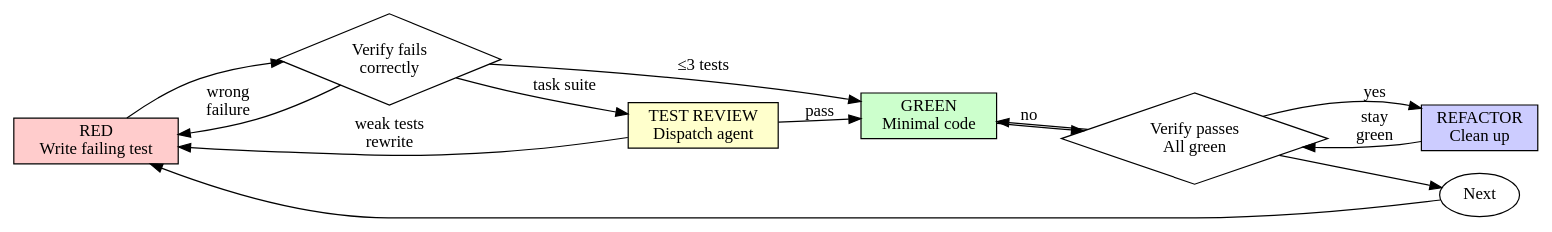
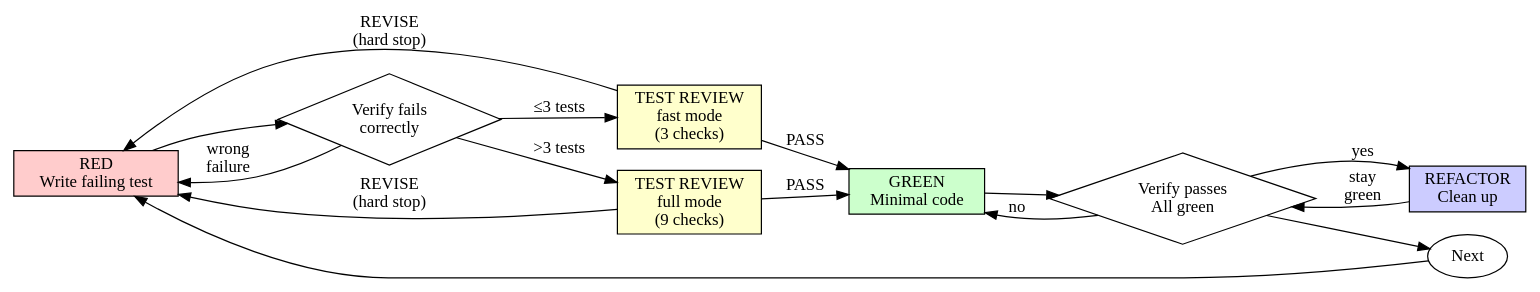
Before and after one commit to RTinkslinger/ultimate-product-powers: the diagram in skills/test-driven-development/SKILL.md, drawn with Graphviz. The commit also changed other lines of this file and 6 other files, not shown here.

````diff
--- a/skills/test-driven-development/SKILL.md
+++ b/skills/test-driven-development/SKILL.md
@@ -70,25 +110,28 @@
 ```dot
 digraph tdd_cycle {
     rankdir=LR;
     red [label="RED\nWrite failing test", shape=box, style=filled, fillcolor="#ffcccc"];
     verify_red [label="Verify fails\ncorrectly", shape=diamond];
-    review [label="TEST REVIEW\nDispatch agent", shape=box, style=filled, fillcolor="#ffffcc"];
+    review_fast [label="TEST REVIEW\nfast mode\n(3 checks)", shape=box, style=filled, fillcolor="#ffffcc"];
+    review_full [label="TEST REVIEW\nfull mode\n(9 checks)", shape=box, style=filled, fillcolor="#ffffcc"];
     green [label="GREEN\nMinimal code", shape=box, style=filled, fillcolor="#ccffcc"];
     verify_green [label="Verify passes\nAll green", shape=diamond];
     refactor [label="REFACTOR\nClean up", shape=box, style=filled, fillcolor="#ccccff"];
     next [label="Next", shape=ellipse];
 
     red -> verify_red;
-    verify_red -> green [label="≤3 tests"];
-    verify_red -> review [label="task suite"];
-    review -> green [label="pass"];
-    review -> red [label="weak tests\nrewrite"];
+    verify_red -> review_fast [label="≤3 tests"];
+    verify_red -> review_full [label=">3 tests"];
+    review_fast -> green [label="PASS"];
+    review_fast -> red [label="REVISE\n(hard stop)"];
+    review_full -> green [label="PASS"];
+    review_full -> red [label="REVISE\n(hard stop)"];
     verify_red -> red [label="wrong\nfailure"];
     green -> verify_green;
     verify_green -> refactor [label="yes"];
     verify_green -> green [label="no"];
     refactor -> verify_green [label="stay\ngreen"];
     verify_green -> next;
     next -> red;
 }
 ```
````
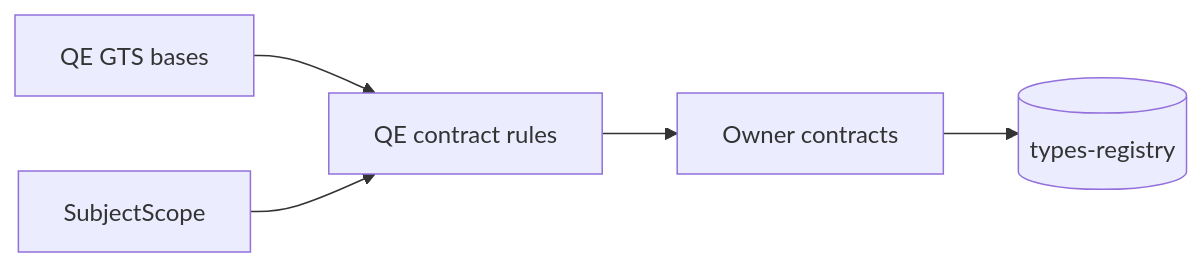
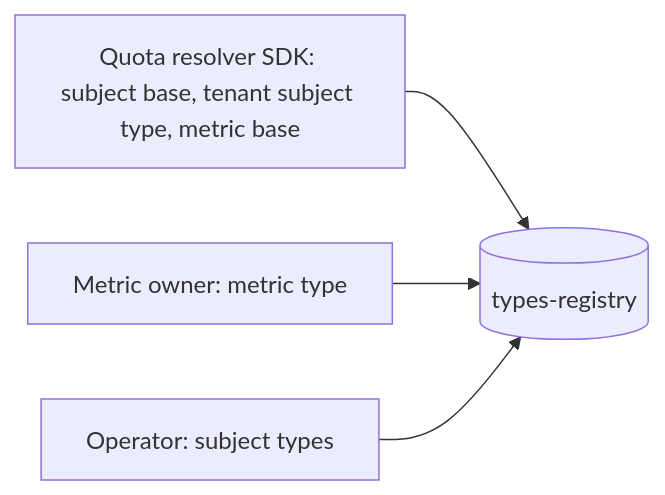
The second of 5 diagrams in gears/system/quota-enforcement/docs/GTS_PROJECTION_CONTRACT_FLOW.md (constructorfabric/gears-rust), drawn with Mermaid before and after one commit. The commit also changed other lines of this file and 48 other files, not shown here.

````diff
--- a/gears/system/quota-enforcement/docs/GTS_PROJECTION_CONTRACT_FLOW.md
+++ b/gears/system/quota-enforcement/docs/GTS_PROJECTION_CONTRACT_FLOW.md
@@ -19,7 +25,6 @@
 ```mermaid
 flowchart LR
-    bases["QE GTS bases"] --> rules["QE contract rules"]
-    scope["SubjectScope"] --> rules
-    rules --> contracts["Owner contracts"]
-    contracts --> registry[("types-registry")]
+    qr["Quota resolver SDK: subject base, tenant subject type, metric base"] --> registry[("types-registry")]
+    owner["Metric owner: metric type"] --> registry
+    operator["Operator: subject types"] --> registry
 ```
````
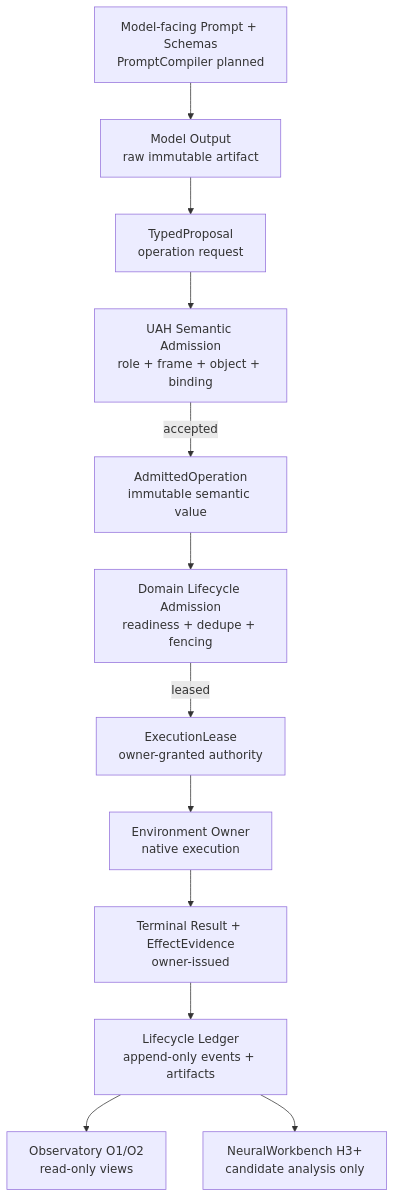
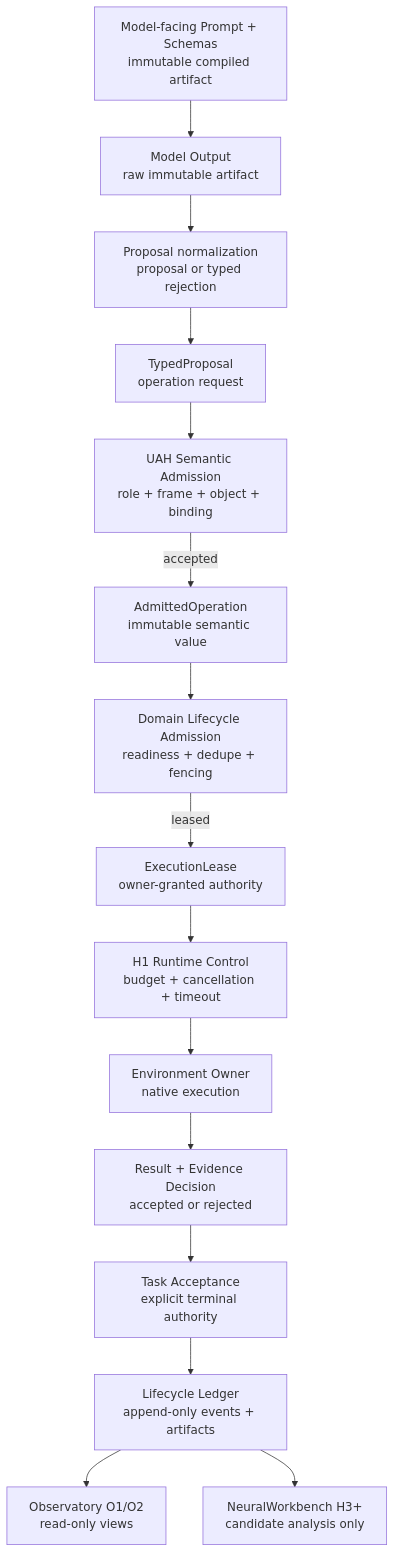
One commit to ieverythng/universal-agentic-harness changed the diagram in docs/architecture/observatory_contract.md. Above: the diagram before and after it, drawn with Mermaid. The commit also changed other lines of this file and 369 other files, not shown here.

````diff
--- a/docs/architecture/observatory_contract.md
+++ b/docs/architecture/observatory_contract.md
@@ -24,27 +25,33 @@
 ```mermaid
 %% uah-render: Figure 1. Admission, execution, and Observatory data flow
 flowchart TB
-    Prompt["Model-facing Prompt + Schemas<br/>PromptCompiler planned"]:::projection
+    Prompt["Model-facing Prompt + Schemas<br/>immutable compiled artifact"]:::projection
     Model["Model Output<br/>raw immutable artifact"]:::model
+    Normalize["Proposal normalization<br/>proposal or typed rejection"]:::compiler
     Proposal["TypedProposal<br/>operation request"]:::proposal
     Semantic["UAH Semantic Admission<br/>role + frame + object + binding"]:::gate
     Admitted["AdmittedOperation<br/>immutable semantic value"]:::gate
     Domain["Domain Lifecycle Admission<br/>readiness + dedupe + fencing"]:::domain
     Lease["ExecutionLease<br/>owner-granted authority"]:::execution
+    Control["H1 Runtime Control<br/>budget + cancellation + timeout"]:::gate
     Owner["Environment Owner<br/>native execution"]:::execution
-    Evidence["Terminal Result + EffectEvidence<br/>owner-issued"]:::evidence
+    Evidence["Result + Evidence Decision<br/>accepted or rejected"]:::evidence
+    Acceptance["Task Acceptance<br/>explicit terminal authority"]:::gate
     Ledger["Lifecycle Ledger<br/>append-only events + artifacts"]:::trace
     Observatory["Observatory O1/O2<br/>read-only views"]:::observatory
     Workbench["NeuralWorkbench H3+<br/>candidate analysis only"]:::compiler
     Prompt --> Model
-    Model --> Proposal
+    Model --> Normalize
+    Normalize --> Proposal
     Proposal --> Semantic
     Semantic -->|accepted| Admitted
     Admitted --> Domain
     Domain -->|leased| Lease
-    Lease --> Owner
+    Lease --> Control
+    Control --> Owner
     Owner --> Evidence
-    Evidence --> Ledger
+    Evidence --> Acceptance
+    Acceptance --> Ledger
     Ledger --> Observatory
     Ledger --> Workbench
 ```
````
□ □ □
> **Problem to work on**:
Exactly and only the lines from the line containing "Acceptance --> Ledger" through the last line of the entries should be copied, both ends included.

> **Written solution**:
+    Acceptance --> Ledger
     Ledger --> Observatory
     Ledger --> Workbench
 ```
````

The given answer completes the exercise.